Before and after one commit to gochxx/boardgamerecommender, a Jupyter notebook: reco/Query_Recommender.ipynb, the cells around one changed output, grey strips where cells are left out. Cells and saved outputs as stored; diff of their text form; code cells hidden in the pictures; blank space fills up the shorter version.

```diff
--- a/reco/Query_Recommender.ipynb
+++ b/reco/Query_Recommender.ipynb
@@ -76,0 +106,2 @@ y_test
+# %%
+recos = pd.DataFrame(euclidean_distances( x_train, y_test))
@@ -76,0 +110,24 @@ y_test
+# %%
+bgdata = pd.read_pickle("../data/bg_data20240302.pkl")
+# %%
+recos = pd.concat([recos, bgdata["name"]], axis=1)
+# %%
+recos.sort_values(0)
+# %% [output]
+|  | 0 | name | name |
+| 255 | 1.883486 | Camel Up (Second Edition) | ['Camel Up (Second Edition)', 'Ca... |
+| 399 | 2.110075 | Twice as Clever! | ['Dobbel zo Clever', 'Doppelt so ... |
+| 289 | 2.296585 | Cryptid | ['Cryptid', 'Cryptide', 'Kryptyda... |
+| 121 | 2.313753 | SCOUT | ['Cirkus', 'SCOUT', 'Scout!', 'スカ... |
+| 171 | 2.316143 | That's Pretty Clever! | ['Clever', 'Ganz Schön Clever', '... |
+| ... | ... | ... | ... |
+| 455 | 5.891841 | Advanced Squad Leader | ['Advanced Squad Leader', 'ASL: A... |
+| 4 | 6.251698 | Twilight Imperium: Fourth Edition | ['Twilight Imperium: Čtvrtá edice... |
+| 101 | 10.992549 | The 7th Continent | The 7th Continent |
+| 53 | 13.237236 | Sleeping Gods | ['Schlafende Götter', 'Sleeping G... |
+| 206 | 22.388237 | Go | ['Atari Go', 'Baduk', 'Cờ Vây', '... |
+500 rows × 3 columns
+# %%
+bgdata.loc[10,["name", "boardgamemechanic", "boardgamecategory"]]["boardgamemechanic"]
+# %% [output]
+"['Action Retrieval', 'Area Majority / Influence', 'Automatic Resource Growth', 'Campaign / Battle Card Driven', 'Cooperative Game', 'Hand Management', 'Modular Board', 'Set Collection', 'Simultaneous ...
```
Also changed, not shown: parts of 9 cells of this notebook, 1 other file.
----------------------------------------
• Exercise brief: Read through the entries and copy each line in which "Clever" appears.

• Solution:
+| 399 | 2.110075 | Twice as Clever! | ['Dobbel zo Clever', 'Doppelt so ... |
+| 171 | 2.316143 | That's Pretty Clever! | ['Clever', 'Ganz Schön Clever', '... |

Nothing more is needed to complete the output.